Is it ethical to offer lottery entries in exchange for people to get vaccinated? What about prize money? How about taking things away if they don’t?
As the delta variant complicates the recovery from the pandemic, and health officials seek ways to convince people to get vaccinated, many incentives are emerging. In Illinois, the Department of Public Health has offered $7 million in cash prizes and $3 million in scholarships. In recent weeks, prizes went to residents in Chicago, Quincy, Springfield, Berwyn and Joliet. Recently, the Chicago health department announced they will offer $25 Visa gift cards for those vaccinated at home.
In general, it is ethical to offer a modest prize, said Craig Klugman, co-director of DePaul University’s Bioethics and Society program and a professor of bioethics and health humanities.
A July article in the American Medical Association journal examined the ethical considerations of offering gift cards, a million-dollar lottery entry or college tuition and room and board. The authors, Govind Persad, a law professor at the University of Denver, and Ezekiel J. Emanuel, a professor of medical ethics and health policy at the University of Pennsylvania, evaluated issues ranging from fairness to whether it may spur mistrust or make people not want to get vaccinated without payment in the future.
Ethicists say it depends on how incentives are offered.
First, the amount of a cash or prize offered matters. Klugman said a concern is whether the cash nudges someone to get the vaccine who already was planning to, or whether the incentive is the entire and whole reason for getting it, which drifts closer to coercion.
“In motivating, you are encouraging someone to do an action that they were going to do anyway. We nudge them to act sooner,” Klugman said. “This is ethical since no one is changing a person’s mind or forcing them to do something they weren’t planning to do.”
But something like, hypothetically, offering free college tuition is more problematic, he said. “Could the person still walk away from the prize? Yes, but the prize is so great that it’s hard to walk away.”

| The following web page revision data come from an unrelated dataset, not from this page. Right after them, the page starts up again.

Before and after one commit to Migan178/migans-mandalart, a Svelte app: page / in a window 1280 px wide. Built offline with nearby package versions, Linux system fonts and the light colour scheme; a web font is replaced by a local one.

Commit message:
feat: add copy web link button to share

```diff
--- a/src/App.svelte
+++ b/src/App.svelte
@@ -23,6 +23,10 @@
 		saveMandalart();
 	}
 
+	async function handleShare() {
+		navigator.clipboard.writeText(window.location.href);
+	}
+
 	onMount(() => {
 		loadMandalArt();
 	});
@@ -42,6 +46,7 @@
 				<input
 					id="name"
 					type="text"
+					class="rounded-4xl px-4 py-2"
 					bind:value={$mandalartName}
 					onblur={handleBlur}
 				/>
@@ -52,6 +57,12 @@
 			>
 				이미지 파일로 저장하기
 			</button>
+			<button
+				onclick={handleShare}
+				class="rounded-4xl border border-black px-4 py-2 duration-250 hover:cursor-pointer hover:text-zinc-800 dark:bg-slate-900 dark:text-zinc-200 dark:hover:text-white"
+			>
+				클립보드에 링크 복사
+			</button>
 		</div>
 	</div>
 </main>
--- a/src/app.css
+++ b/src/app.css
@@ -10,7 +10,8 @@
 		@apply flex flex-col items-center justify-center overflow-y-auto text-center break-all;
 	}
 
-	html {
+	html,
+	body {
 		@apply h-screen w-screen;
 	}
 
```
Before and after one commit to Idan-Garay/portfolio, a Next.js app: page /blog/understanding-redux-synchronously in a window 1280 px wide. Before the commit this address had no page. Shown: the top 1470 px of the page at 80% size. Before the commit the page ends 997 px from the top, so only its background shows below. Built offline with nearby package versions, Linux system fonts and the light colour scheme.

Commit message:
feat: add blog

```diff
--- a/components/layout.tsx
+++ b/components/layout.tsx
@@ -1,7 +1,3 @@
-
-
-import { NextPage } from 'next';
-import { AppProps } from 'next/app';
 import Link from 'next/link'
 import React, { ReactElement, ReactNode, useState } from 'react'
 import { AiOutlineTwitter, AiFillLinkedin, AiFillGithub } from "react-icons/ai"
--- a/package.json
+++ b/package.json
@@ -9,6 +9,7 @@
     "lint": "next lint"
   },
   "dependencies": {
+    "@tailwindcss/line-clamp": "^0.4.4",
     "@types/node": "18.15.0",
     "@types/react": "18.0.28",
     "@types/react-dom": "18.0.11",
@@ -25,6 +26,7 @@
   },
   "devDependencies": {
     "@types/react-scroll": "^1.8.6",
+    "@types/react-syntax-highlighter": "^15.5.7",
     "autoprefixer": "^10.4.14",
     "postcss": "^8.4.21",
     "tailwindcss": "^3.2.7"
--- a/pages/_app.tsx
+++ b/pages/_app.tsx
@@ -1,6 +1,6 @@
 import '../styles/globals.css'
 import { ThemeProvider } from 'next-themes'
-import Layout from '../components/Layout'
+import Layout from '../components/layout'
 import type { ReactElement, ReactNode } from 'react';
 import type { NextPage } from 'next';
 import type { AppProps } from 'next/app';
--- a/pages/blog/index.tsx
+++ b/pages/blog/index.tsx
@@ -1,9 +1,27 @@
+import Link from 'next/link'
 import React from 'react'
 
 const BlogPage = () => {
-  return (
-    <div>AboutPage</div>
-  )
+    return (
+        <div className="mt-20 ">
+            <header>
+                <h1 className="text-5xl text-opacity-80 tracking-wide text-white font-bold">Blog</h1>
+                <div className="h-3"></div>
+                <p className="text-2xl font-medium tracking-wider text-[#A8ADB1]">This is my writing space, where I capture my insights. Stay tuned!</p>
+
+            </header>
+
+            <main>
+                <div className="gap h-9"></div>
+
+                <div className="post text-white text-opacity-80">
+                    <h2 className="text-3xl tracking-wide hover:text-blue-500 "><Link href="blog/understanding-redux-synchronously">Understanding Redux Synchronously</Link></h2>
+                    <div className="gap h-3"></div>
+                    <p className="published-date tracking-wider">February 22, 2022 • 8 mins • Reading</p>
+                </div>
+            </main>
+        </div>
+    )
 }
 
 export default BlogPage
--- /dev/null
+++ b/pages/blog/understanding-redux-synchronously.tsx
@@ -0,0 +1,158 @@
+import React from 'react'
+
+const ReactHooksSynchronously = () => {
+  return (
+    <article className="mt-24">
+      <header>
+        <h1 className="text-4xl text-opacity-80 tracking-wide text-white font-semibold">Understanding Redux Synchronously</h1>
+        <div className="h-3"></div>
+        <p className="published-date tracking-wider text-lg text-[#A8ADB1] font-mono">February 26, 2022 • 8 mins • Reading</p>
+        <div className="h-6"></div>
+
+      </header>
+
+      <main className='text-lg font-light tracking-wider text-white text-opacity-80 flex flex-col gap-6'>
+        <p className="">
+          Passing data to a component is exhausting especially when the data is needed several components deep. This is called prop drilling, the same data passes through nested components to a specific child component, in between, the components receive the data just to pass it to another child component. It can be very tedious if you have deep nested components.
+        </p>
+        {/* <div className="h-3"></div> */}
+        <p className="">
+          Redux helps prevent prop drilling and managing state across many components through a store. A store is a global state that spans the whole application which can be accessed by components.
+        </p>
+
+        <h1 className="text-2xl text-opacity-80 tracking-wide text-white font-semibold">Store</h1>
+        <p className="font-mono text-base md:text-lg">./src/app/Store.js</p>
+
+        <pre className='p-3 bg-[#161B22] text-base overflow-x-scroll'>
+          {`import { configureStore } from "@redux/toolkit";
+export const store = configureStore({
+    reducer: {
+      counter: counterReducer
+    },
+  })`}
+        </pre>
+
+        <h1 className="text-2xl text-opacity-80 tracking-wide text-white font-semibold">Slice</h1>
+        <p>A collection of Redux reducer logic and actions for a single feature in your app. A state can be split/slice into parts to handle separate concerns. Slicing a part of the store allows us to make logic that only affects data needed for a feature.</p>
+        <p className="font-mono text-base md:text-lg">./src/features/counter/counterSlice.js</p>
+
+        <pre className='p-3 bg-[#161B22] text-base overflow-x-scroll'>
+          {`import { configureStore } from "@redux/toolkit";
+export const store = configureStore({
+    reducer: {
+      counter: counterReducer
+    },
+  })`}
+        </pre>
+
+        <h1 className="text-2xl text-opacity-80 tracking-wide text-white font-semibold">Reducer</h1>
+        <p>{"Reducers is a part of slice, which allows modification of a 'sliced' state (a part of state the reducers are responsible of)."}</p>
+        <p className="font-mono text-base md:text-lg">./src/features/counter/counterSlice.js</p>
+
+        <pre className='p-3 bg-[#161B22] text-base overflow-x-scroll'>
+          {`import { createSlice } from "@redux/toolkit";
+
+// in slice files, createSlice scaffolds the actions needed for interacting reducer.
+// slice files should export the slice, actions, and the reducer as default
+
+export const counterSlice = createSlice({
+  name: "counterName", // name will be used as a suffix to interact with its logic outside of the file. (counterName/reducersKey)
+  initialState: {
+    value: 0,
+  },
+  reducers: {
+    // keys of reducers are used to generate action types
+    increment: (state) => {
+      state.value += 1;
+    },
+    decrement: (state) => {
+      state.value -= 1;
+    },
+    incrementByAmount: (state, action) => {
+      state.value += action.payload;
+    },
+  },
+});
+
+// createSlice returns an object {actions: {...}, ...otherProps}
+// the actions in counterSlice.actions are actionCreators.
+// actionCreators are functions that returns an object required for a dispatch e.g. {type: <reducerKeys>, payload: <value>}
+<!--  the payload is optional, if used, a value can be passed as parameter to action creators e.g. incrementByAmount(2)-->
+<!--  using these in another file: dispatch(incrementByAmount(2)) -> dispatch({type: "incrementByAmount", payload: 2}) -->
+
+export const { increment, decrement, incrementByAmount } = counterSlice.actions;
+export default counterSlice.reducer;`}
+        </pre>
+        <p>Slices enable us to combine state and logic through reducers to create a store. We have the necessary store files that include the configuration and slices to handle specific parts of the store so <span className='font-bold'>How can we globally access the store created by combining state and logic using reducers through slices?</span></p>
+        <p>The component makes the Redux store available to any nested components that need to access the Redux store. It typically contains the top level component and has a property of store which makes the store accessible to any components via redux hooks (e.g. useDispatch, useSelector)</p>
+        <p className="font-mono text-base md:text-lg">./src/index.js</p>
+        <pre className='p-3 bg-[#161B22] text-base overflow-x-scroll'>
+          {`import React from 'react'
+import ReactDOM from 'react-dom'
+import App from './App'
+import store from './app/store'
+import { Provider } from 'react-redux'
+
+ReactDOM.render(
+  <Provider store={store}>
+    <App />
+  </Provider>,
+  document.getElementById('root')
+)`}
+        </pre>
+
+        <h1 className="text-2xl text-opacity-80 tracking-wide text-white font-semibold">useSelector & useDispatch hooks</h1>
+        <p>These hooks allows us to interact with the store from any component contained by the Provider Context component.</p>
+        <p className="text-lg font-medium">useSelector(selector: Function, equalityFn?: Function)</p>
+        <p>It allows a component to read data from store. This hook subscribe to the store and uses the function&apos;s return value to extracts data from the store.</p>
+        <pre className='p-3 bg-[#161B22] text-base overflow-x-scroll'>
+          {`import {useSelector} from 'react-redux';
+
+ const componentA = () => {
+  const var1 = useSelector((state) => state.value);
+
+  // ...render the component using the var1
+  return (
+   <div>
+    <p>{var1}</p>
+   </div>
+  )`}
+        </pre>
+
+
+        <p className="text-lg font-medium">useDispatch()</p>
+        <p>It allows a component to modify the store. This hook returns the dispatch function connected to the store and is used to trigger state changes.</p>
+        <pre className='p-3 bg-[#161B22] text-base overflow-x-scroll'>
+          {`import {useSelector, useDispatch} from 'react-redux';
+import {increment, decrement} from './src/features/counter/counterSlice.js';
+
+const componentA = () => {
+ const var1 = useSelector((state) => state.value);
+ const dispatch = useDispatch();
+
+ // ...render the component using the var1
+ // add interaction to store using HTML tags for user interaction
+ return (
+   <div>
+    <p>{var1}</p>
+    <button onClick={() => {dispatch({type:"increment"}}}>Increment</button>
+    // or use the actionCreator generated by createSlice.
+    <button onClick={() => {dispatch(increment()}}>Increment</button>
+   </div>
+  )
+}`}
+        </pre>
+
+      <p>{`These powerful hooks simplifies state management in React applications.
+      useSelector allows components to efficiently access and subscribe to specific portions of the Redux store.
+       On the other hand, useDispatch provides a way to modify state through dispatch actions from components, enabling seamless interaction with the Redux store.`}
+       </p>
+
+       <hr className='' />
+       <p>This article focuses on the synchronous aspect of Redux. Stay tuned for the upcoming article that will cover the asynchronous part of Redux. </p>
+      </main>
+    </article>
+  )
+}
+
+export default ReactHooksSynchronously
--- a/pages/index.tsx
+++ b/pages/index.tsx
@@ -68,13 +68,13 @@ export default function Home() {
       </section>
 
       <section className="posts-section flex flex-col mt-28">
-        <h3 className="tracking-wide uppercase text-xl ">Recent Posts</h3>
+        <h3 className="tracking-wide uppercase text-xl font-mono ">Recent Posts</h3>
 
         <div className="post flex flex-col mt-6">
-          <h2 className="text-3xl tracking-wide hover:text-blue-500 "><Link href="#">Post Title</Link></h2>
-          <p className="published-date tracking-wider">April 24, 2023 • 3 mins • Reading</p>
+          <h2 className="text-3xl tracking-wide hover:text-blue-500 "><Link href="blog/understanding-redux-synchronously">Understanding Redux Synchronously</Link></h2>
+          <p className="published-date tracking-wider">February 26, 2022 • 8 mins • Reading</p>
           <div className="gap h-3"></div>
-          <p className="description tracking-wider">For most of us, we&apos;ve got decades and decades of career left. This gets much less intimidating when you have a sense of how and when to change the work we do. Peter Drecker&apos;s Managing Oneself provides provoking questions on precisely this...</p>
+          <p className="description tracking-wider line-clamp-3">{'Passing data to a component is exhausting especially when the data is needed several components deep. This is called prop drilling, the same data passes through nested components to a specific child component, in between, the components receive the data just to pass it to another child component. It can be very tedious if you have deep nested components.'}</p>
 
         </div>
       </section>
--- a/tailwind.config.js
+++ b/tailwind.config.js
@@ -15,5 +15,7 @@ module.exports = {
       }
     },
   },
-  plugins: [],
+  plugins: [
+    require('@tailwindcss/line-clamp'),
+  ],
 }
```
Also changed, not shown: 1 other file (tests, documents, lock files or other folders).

In short, he said, “It’s ethical to offer a modest incentive that pushes someone off the fence and moves them to act sooner than they might have, but it’s not ethical to coerce them to acting in a way that they would not have without the prize.”
Ethically, it also depends on how things like lotteries are set up, said Jeffrey Kahn, director of the Johns Hopkins Berman Institute of Bioethics. “If everybody who’s been vaccinated gets put into the lottery, that seems to be a better approach than if starting today, those who sign up to get vaccinated get entered into a lottery. Because then you effectively punish the people who were responsible earlier in the pandemic.”
Although the Illinois lottery includes everyone who has been vaccinated, the Chicago Visa gift card program is for the newly vaccinated. The city has also promoted incentives like Grubhub gift cards and tickets to Six Flags and Lollapalooza, according to a statement from the city’s Joint Information Center, which added, “We’re always evaluating our vaccination strategy to look for new and creative ways to increase coverage across the city.”
Offering incentives to people who sign up later might send a message that it’s worth it to wait, Kahn said. “It starts to send the wrong message, which is wait until the stakes are higher and maybe you too will get an incentive.”
The JAMA article’s authors noted that earlier recipients get the benefit of longer protection from the virus. The authors likened offering things to the unvaccinated to a baker discounting bread prices before closing time or patients who appear at a clinic at a slower time having a shorter wait. “These practices respond to varying demand, but are not unfair,” the authors write.
In general, incentives are not a problem, nor are they a novel thought. “I think it frankly costs money to do all kinds of programs to get people vaccinated, and I think it’s just another tool in the toolbox,” Kahn said.
As a parallel, Kahn noted that money is used as an incentive to get people into clinical trials. And the JAMA authors noted that the Centers for Disease Control and Prevention’s previous recommendations exempting vaccinated people from mask requirements could be considered an incentive; business like Target and Safeway offered coupons to customers coming in for a flu vaccine.
The JAMA article noted cash payments can offset vaccine-related barriers like finding daycare or transportation to a vaccine site. “Rewards often serve the dual function of incentivizing socially valuable choices and offsetting cost barriers,” the authors write.
But Kahn said it’s not surprising for people, especially those who got vaccinated as soon as possible and now feel they are watching the results of other people not getting vaccinated, to question these efforts.
Even his own mother asked him if these incentives were bribery, he said. He explained that it’s not. “Bribery is to get you to do something unethical by some kind of illegal payment,” he said. “Giving someone an incentive to go get vaccinated during a public health emergency of pandemic proportions is not bribery.”
Mandates, on the other hand, summon different ethical layers.
If you mandate vaccination without exceptions, that can become punitive, Kahn said. He noted that employers and universities are weighing vaccine mandates. At Johns Hopkins, exceptions exist right now for medical, religious or philosophical reasons, but people have to make their case.
In general, exceptions are included and should be, he said. “It’s one thing to give people an incentive, it’s another thing to require them,” he said. “Incentives are never punitive.”
Alison Bowen, Chicago Tribune